=== RECORD SET ===

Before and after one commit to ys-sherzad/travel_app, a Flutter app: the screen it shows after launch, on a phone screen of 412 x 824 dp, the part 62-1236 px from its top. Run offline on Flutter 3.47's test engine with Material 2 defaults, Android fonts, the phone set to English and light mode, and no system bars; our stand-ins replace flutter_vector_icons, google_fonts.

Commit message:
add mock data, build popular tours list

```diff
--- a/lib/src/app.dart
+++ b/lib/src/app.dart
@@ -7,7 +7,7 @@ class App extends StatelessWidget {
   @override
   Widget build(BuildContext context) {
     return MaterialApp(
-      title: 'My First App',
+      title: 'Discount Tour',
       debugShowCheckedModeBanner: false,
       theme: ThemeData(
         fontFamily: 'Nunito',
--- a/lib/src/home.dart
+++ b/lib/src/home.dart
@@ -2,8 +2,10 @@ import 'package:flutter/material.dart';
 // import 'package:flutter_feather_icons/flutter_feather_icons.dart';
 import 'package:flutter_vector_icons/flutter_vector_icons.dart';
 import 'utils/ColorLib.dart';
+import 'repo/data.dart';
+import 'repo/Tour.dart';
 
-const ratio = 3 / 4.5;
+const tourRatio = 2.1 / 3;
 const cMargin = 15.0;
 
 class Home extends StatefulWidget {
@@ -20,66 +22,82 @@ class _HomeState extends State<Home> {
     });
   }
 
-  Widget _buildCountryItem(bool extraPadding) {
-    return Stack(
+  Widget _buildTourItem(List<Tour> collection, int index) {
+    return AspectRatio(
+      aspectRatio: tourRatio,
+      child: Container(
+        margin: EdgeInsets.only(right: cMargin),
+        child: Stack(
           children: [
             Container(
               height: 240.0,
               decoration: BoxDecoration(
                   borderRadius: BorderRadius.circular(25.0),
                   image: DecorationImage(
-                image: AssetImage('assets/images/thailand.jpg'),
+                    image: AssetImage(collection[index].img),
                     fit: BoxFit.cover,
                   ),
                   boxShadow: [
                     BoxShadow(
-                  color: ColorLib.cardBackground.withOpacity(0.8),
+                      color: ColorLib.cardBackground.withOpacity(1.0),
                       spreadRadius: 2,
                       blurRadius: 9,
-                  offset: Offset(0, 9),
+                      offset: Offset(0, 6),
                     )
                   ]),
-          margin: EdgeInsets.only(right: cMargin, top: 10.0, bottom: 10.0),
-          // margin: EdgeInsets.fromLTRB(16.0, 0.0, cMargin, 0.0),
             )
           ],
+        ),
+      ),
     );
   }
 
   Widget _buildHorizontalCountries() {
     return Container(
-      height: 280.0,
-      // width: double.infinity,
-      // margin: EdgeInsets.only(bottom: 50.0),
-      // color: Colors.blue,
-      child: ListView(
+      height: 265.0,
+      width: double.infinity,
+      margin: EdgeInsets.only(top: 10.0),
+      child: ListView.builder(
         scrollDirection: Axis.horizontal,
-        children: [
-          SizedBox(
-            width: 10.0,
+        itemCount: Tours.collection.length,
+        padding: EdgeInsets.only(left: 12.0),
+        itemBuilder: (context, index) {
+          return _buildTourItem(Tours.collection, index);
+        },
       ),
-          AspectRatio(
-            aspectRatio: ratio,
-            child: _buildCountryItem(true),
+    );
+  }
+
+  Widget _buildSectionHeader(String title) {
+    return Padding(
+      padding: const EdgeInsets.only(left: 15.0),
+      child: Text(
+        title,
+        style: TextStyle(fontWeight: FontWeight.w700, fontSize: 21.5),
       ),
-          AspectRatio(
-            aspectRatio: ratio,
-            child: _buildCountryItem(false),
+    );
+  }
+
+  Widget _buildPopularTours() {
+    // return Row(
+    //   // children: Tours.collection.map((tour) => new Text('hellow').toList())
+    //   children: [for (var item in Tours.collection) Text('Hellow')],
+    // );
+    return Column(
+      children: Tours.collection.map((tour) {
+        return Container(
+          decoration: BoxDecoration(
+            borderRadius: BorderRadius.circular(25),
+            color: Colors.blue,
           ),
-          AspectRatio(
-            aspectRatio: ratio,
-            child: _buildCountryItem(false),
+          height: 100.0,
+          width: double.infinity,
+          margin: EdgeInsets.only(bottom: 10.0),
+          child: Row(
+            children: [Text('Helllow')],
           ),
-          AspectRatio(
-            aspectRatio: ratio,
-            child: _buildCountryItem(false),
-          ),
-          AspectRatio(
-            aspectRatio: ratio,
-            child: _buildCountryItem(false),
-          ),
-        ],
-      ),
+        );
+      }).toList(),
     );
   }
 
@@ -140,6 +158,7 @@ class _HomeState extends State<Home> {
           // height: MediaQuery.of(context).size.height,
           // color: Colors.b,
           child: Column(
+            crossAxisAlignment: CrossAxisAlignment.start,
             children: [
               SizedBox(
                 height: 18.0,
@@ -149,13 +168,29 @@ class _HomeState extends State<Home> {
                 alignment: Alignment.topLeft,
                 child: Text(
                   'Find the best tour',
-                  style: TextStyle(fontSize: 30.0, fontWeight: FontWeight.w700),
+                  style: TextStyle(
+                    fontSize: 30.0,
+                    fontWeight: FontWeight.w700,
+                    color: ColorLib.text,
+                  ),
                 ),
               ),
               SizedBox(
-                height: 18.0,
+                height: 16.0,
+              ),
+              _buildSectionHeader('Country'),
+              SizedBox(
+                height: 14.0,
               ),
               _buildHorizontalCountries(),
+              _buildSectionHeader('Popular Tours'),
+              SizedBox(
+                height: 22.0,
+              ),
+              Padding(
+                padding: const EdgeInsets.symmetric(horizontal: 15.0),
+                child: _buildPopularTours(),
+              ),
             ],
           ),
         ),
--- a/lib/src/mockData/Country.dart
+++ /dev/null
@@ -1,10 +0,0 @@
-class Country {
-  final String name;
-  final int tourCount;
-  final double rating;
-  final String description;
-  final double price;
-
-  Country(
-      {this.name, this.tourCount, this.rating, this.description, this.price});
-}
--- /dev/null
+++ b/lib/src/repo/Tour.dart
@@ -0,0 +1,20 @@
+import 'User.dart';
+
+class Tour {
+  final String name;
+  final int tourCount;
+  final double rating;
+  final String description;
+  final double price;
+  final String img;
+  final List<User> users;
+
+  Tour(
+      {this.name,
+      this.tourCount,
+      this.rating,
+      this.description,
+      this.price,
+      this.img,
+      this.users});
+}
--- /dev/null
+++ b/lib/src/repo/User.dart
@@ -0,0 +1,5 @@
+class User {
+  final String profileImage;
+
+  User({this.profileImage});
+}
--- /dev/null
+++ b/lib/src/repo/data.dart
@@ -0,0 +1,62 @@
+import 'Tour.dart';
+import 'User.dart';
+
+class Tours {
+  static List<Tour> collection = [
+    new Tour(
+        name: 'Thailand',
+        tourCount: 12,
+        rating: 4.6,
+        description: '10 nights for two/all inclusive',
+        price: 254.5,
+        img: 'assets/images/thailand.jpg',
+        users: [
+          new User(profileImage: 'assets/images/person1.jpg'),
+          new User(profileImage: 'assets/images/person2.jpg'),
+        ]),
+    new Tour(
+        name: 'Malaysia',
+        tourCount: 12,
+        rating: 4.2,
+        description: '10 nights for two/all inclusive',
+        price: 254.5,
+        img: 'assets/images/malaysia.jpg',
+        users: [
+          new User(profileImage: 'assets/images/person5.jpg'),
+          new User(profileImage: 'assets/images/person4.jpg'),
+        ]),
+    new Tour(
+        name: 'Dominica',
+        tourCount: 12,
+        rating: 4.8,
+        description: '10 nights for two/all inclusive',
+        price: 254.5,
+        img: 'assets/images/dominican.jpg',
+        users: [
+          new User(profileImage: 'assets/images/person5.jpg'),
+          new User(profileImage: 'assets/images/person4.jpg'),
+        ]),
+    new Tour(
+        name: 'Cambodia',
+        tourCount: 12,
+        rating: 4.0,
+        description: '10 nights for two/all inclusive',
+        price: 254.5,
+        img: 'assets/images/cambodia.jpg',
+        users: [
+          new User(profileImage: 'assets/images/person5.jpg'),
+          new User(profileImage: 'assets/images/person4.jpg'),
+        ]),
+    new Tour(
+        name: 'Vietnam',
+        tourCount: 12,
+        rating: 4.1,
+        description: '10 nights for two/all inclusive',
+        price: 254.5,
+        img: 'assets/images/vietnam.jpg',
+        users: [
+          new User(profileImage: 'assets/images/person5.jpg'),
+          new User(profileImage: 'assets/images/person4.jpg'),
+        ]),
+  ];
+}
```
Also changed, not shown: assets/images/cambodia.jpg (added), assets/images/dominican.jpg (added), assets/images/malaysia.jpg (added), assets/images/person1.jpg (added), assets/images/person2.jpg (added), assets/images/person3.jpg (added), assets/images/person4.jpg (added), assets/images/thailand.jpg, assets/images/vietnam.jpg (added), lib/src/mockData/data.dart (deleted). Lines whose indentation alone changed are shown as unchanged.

===

◆ **YOUR GOAL**:
Where a line of the data above includes the string "borderRadius", pull it out.

◆ **TASK OUTPUT**:
                   borderRadius: BorderRadius.circular(25.0),
+            borderRadius: BorderRadius.circular(25),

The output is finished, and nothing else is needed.